have come close, they’ve still required users to leave the application and purchase products on a brand’s website.
Over the last 15-plus years, I’ve witnessed social platforms progress from gatherers (building audiences without monetizing them) to hunters (capitalizing on audience growth with various streams of ad revenue) and now to merchants that facilitate actual transactions and charge a fee for doing so. My experience evaluating consumer behavior and brand adoption in response to these and other platform innovations has inspired a few prophecies for Instagram’s milestone.
Consumers May Not Be Ready To Pull the Trigger
The opportunity to sell through Instagram will undoubtedly be exciting for many brands. While research suggests that Instagram is a haven for affluent users ready to purchase luxury products and lavish vacations on a whim, Instagram’s checkout feature enables some high-end brands to test this hypothesis firsthand. In contrast to these brands’ astronomical followings, though, I believe they may find that an overwhelming majority of their audiences only follow them aspirationally. The transition of many powerful brands — once just aiming to be considered sellers of quality goods at fair prices but now becoming purveyors of a more desirable lifestyle — could increase the likelihood that users only follow them to be inspired.
Whether or not these beta partners prove that a closed-loop social marketplace is the selling channel Instagram anticipates, we all stand to learn a lot about consumer behavior in the process. I believe that users who follow luxury brands for trend inspiration but don’t have the means or confidence to make hasty, unresearched decisions on big-ticket items may prove to mirror the behavior of an impulse shopper at the register in traditional brick-and-mortar stores, making relatively mindless purchases of inexpensive items that catch their eye.
Pricier items, in this scenario, may likely continue to require more research and consideration, thereby leading users outside of the application and to online retailers where they can compare prices, read multiple reviews and access free or low-cost shipping. Brands may need to decide whether Instagram is a medium where they hope to inspire consumers or elicit purchases. If it’s both, they may have to find a thoughtful balance between relatable storytelling and strategic calls to action — one that doesn’t sacrifice the deeper, nontransactional relationships they’ve sought and built with their audiences.
Brands May Not Be Ready Either
With the ever-evolving retail landscape continuing to favor customer convenience and seamless shopping experiences, Instagram’s checkout feature may present both pros and cons to any brand choosing to participate.

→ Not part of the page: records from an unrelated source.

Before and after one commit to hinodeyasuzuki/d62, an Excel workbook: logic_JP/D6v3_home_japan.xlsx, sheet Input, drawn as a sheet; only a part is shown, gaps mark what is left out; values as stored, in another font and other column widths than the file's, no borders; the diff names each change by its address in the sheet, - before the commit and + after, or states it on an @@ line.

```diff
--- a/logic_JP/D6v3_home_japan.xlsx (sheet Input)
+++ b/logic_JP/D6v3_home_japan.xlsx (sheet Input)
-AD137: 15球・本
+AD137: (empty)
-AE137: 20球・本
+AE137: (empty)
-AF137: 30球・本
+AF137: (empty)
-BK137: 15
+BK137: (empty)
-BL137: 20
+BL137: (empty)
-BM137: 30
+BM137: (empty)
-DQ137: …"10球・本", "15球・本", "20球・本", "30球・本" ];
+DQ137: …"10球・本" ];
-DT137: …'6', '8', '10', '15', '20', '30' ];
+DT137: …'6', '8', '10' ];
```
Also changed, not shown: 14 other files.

On one hand, brands will open a new retail channel with 1 billion monthly active users (105 million in the U.S.) and the captured attention of multiple generations. On the other hand, they’ll open a new retail channel through yet another shopkeeper that dips into their profit margins, owns the shopping experience and likely refuses to share much of its accompanying user data. These are the constraints that brands can avoid when selling direct to consumer on their own sites.
I predict that some brands may opt to forgo the opportunity to sell on Instagram in favor of continuing to bolster their direct-to-consumer business and leaning on retailers, such as Amazon, that manage the entire customer experience to the last mile. These brands will likely focus their social presence exclusively on storytelling and brand building.
The Mad Dash To Simplify The Customer Experience
Retailers, both online and offline, have worked for decades to remove confusion from the shopping experience. I believe that shoppable social feeds, while intended to create a less perplexing and more centralized path to purchase, may prove to muddy the waters even more as consumers wander the open web — often crossing from app to browser, or even to other devices — attempting to confirm that their purchase is the right one. Meanwhile, brands and retailers will likely be scrambling to map their behavior and understand the why behind the buy.
The merging of our once commerce-free social realms and transactional features is not new altogether, but Instagram’s full-scale entrance into this world may be the most interesting to date. Consumers win, in theory, with yet another simple way to buy more stuff. We’ll be watching closely to see whether brands (and, more specifically, which brands and categories) begin to form a different perspective.